Things Are Not Always As They Seem
2016 started off with a bang for me as I covered the presidential elections in Taiwan for Corbis and found myself negotiating with them over a better contract. And then, without warning, a press release was issued saying that they had been sold and were no longer going to be operating in any form.
News photography had represented a decent portion of my total income, and the contract with Corbis had me earning something for every story I shot. In comparison, my deal with Getty is distribution only with no guarantee that I’ll see any money from images submitted.
Despite what appeared to be a major setback at the beginning of the year, 2016 ended up being my best year ever. These are some of the things I did to make it so.
Focus on Myself
I made 2016 a bit of a selfish year and just focused on my own work. For well over a decade, I had been closely involved with the local photography community which is primarily made up of hobbyists. This involved organizing photowalks, setting up model shoots, running workshops for little to no profit, and participating in various discussions and forums.
In order to focus on my own work, I stepped away from all that. If someone came to me asking for advice or help , I still provided it, but I didn’t initiate anything.
This freed up a lot of time and energy, and it better allowed me to concentrate on shooting new work in order to continue pushing more into the commercial world and away from news.
Portfolio Building and Regular Image Critique
About 7 – 8 years ago, I attended a Joe McNally workshop. Among all the technical or compositional things he demonstrated, the one thing that really stuck with me was his showing us some work he’d just shot for his portfolio. 30-some years in photography, numerous National Geographic covers, and he was still actively shooting for his book.
Portfolio images don’t come about by chance. They are something you actively work on, and I made sure to do so whenever time permitted. And if time didn’t permit, I made the time and scheduled it.
All images © Craig Ferguson
Creating new work went hand in hand with the critiquing of it. Receiving regular, knowledgeable critique is a must, and throughout 2016 I received them on an almost weekly basis.
One of the key elements of a critique is the person or people giving it. I’m shooting commercial work, so I made sure I received critiques from people in the commercial field, both experienced photographers and people on the buying side.
Network Outside Photography

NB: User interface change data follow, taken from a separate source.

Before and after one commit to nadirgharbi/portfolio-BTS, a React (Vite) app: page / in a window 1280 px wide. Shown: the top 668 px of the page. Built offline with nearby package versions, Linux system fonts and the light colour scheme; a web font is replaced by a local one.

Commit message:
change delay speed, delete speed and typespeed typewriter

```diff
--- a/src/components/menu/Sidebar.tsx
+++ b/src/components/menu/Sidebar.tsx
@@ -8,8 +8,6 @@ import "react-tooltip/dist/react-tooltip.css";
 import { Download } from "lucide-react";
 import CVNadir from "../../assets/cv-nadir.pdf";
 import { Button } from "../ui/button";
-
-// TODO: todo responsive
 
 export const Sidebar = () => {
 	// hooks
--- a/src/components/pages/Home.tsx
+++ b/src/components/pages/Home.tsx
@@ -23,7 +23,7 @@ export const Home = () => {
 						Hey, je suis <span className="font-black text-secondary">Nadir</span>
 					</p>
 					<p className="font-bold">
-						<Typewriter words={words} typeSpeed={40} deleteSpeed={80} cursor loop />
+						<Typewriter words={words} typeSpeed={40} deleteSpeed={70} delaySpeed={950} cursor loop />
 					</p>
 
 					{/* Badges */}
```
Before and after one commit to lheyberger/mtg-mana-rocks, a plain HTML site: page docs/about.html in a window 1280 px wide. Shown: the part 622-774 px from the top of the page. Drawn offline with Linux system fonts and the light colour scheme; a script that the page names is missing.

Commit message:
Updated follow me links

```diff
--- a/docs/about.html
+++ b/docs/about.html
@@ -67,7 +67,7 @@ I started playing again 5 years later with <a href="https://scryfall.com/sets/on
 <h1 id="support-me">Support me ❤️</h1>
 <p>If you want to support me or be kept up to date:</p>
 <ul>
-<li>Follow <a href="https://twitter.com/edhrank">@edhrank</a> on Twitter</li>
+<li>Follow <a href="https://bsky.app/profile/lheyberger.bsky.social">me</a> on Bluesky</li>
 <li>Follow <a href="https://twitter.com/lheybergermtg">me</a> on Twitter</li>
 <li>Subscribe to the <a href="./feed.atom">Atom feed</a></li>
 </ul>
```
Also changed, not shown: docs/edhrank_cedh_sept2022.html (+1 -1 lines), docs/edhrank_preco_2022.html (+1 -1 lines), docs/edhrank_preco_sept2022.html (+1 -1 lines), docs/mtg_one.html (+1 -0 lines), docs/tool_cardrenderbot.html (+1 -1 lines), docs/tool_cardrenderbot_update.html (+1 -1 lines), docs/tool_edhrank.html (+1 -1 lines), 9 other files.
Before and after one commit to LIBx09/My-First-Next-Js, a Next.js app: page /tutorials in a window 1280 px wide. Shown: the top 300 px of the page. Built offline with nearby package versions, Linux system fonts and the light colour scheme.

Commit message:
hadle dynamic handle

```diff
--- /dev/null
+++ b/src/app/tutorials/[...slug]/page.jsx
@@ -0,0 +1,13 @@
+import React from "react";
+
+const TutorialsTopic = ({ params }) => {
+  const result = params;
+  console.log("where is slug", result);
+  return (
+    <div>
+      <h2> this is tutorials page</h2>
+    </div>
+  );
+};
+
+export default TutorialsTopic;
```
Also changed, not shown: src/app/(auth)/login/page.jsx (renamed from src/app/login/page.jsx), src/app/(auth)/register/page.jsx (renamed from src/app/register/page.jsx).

Photographers often end up hanging out with other photographers. While that can be a lot of fun, you can end up in something of a closed loop.
In making last year my best ever, I aimed to move out of photography circles and instead network with the wider world. To that end, I connected with a local chamber of commerce, assisted with imagery for a community center, lunched with some high-end retouchers, and generally stayed out of the photographers bubble.
It’s that extra 10% that’s not so easy and not always so obvious.
The word “network” can be intimidating to a lot of creatives. I get that — I’m an introvert and can find a million excuses not to do it. You don’t have to start off completely cold. Make your first networking attempts via acquaintances or at small meetups.
You can even start online. Private Facebook or LinkedIn groups for local businesses can be great places to join and begin connecting with the wider business world.
Be the Least Experienced Photographer in the Room
When I did spend time with photographers, I sought out ones who had a lot more experience, were a lot further into their careers, or were a lot more successful. People who really know their stuff and really know the industry.
I often connected virtually in private Facebook groups. I am a member of the APA; if I were in the USA, I would certainly have been participating in person.
Many people can make good photographs that get 90% of the way there. It’s that extra 10% that’s not so easy and not always so obvious: the positioning of a fill card behind a beer glass to bounce light through it, the use of a clothespin to pull a shirt tight, the shooting of a portrait from a slightly lower position to make the subject heroic.
All things that aren’t at first obvious but can elevate a photograph from good to great.
Forget the Likes
Instagram and other social media have created a breed of photographers living for the likes. They post at the regular intervals, insert as many hashtags as they can, and make sure notifications are turned on so they can monitor the likes as they roll in.
I went the other way. I posted whatever I felt like and paid no attention to the response. And twice during the year, I went weeks without posting at all.
Now that we’re into 2017, I’m looking to move even further and make this an even better year. I’ll write a bit about this in an upcoming article.
In the meantime, sign up for the XEQUALS digest at the bottom of this page. They’re committed to giving you direction for making this your best year ever.